[Edit tracking data]
****************************************

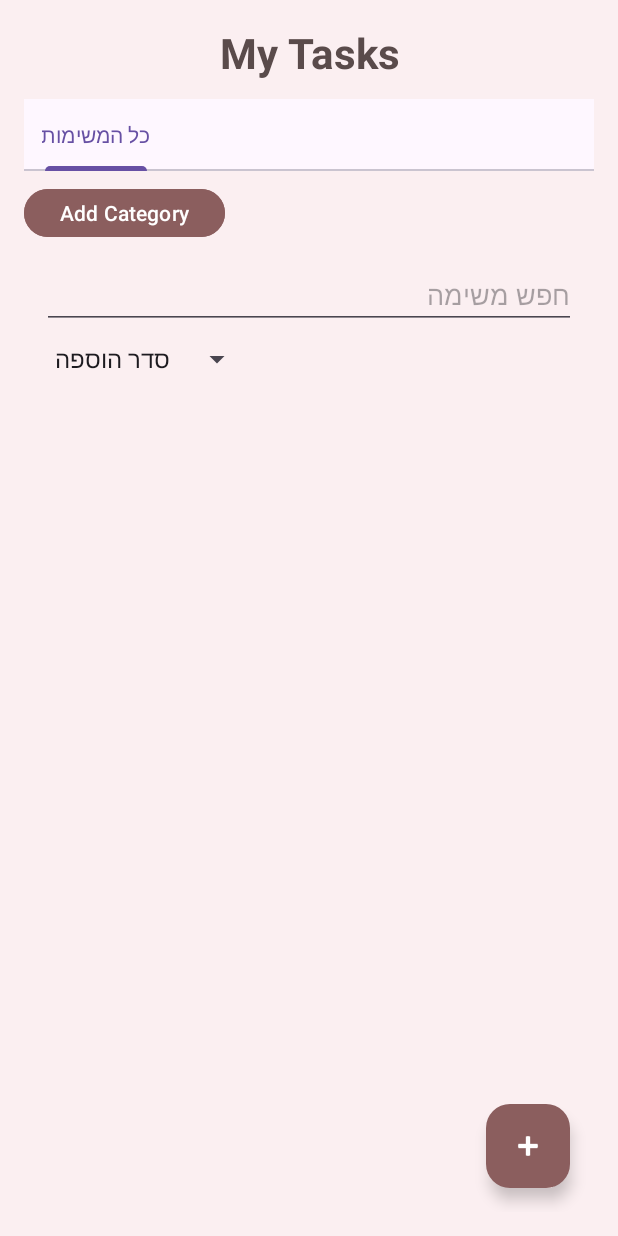
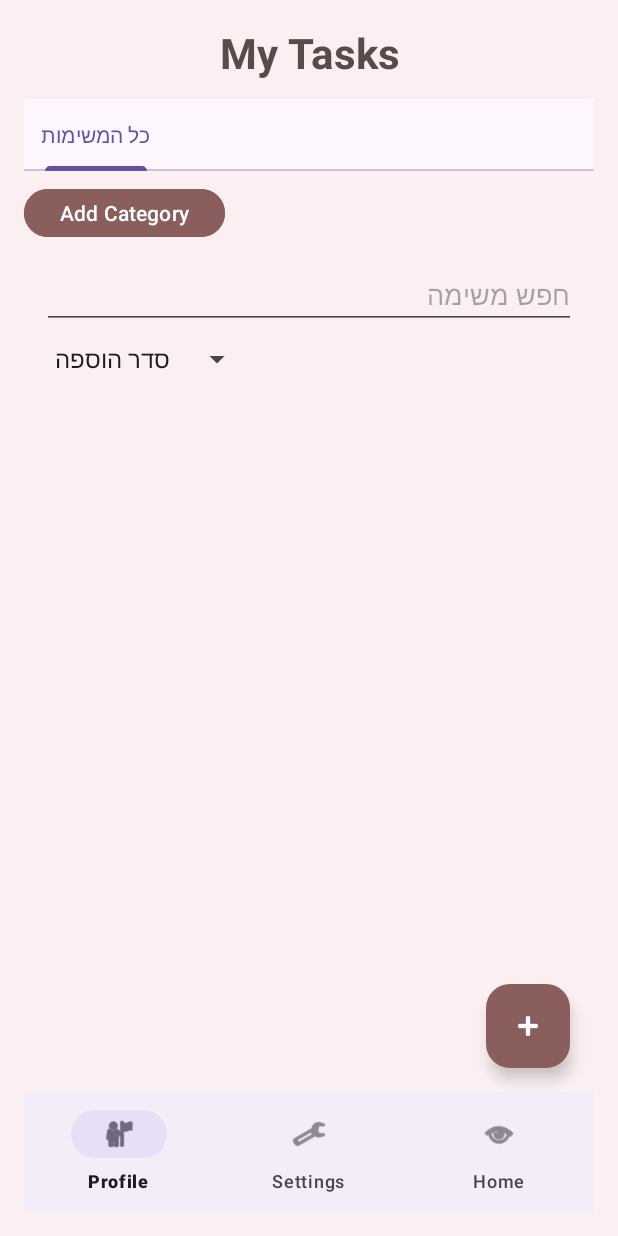
Before and after one commit to ronileibovich05/ronilesapp, an Android app: the TasksActivity screen opened directly, with no data from a screen before it, on a phone screen of 412 x 824 dp. Run offline under Robolectric (Android 15) with nearby library versions, the phone set to English and light mode, and no system bars; our stand-ins replace Firebase (no records; nobody signed in at launch, a user with empty details on screens opened directly).

```diff
--- a/app/src/main/AndroidManifest.xml
+++ b/app/src/main/AndroidManifest.xml
@@ -4,8 +4,6 @@
 
     <!-- הרשאות -->
     <uses-permission android:name="android.permission.CAMERA" />
-    <uses-permission android:name="android.permission.READ_EXTERNAL_STORAGE" />
-    <uses-permission android:name="android.permission.WRITE_EXTERNAL_STORAGE" />
 
     <uses-feature
         android:name="android.hardware.camera"
@@ -33,7 +31,6 @@
                 android:resource="@xml/paths"/>
         </provider>
 
-
         <!-- מסך הכניסה הראשי -->
         <activity android:name=".LoginActivity" android:exported="true">
             <intent-filter>
@@ -51,6 +48,7 @@
         <activity android:name=".TasksActivity" android:exported="false" />
         <!-- מסך יצירת משימה חדשה -->
         <activity android:name=".Item_TaskActivity" android:exported="false" />
+
     </application>
 
 </manifest>
--- a/app/src/main/res/layout/activity_tasks.xml
+++ b/app/src/main/res/layout/activity_tasks.xml
@@ -32,6 +32,7 @@
         app:layout_constraintTop_toBottomOf="@id/tvTasksTitle"
         app:layout_constraintStart_toStartOf="parent"
         app:layout_constraintEnd_toEndOf="parent"/>
+
     <Button
         android:id="@+id/btnAddCategoryTasks"
         android:layout_width="wrap_content"
@@ -44,21 +45,18 @@
         app:layout_constraintTop_toBottomOf="@id/tabLayoutCategories"
         app:layout_constraintStart_toStartOf="parent"/>
 
-
     <!-- ViewPager2 עם המשימות -->
-
-    <!-- כפתור הוספת משימה -->
     <androidx.viewpager2.widget.ViewPager2
         android:id="@+id/viewPagerTasks"
         android:layout_width="0dp"
         android:layout_height="0dp"
-        app:layout_constraintBottom_toBottomOf="parent"
+        app:layout_constraintTop_toBottomOf="@id/btnAddCategoryTasks"
+        app:layout_constraintStart_toStartOf="parent"
         app:layout_constraintEnd_toEndOf="parent"
-        app:layout_constraintHorizontal_bias="1.0"
-        app:layout_constraintStart_toStartOf="parent"
-        app:layout_constraintTop_toBottomOf="@id/btnAddCategoryTasks"
+        app:layout_constraintBottom_toTopOf="@id/bottomNavigation"
         app:layout_constraintVertical_bias="0.0" />
 
+    <!-- כפתור הוספת משימה -->
     <com.google.android.material.floatingactionbutton.FloatingActionButton
         android:id="@+id/fabAddTask"
         android:layout_width="wrap_content"
@@ -68,6 +66,16 @@
         app:tint="@android:color/white"
         android:layout_margin="16dp"
         app:layout_constraintEnd_toEndOf="parent"
-        app:layout_constraintBottom_toBottomOf="parent"/>
+        app:layout_constraintBottom_toTopOf="@id/bottomNavigation"/>
+
+    <!-- סרגל כלים תחתון -->
+    <com.google.android.material.bottomnavigation.BottomNavigationView
+        android:id="@+id/bottomNavigation"
+        android:layout_width="0dp"
+        android:layout_height="wrap_content"
+        app:menu="@menu/bottom_nav_menu"
+        app:layout_constraintBottom_toBottomOf="parent"
+        app:layout_constraintStart_toStartOf="parent"
+        app:layout_constraintEnd_toEndOf="parent"/>
 
 </androidx.constraintlayout.widget.ConstraintLayout>
--- /dev/null
+++ b/app/src/main/res/menu/bottom_nav_menu.xml
@@ -0,0 +1,19 @@
+<?xml version="1.0" encoding="utf-8"?>
+<menu xmlns:android="http://schemas.android.com/apk/res/android">
+
+    <item
+        android:id="@+id/nav_profile"
+        android:title="Profile"
+        android:icon="@android:drawable/ic_menu_myplaces" />
+
+    <item
+        android:id="@+id/nav_settings"
+        android:title="Settings"
+        android:icon="@android:drawable/ic_menu_manage" />
+
+    <item
+        android:id="@+id/nav_home"
+        android:title="Home"
+        android:icon="@android:drawable/ic_menu_view" />
+
+</menu>
--- a/app/src/main/res/xml/paths.xml
+++ b/app/src/main/res/xml/paths.xml
@@ -1,4 +1,4 @@
 <?xml version="1.0" encoding="utf-8"?>
 <paths xmlns:android="http://schemas.android.com/apk/res/android">
-    <files-path name="images" path="images/" />
+    <external-files-path name="images" path="Pictures/" />
 </paths>
```
Also changed, not shown: app/build.gradle.kts (+20 -15 lines), app/src/main/java/com/example/ronilesapp/ProfileActivity.java (added, +67 -0 lines), app/src/main/java/com/example/ronilesapp/RegisterActivity.java (+22 -18 lines), app/src/main/java/com/example/ronilesapp/TasksActivity.java (+23 -2 lines), app/src/main/res/drawable/ic_default_profile.xml (added, +9 -0 lines), app/src/main/res/layout/activity_profile.xml (added, +55 -0 lines).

****************************************

● **What is needed**
A single figure is required: the number of lines in the data where the word "parent" occurs.

● **Answer to the exercise**
12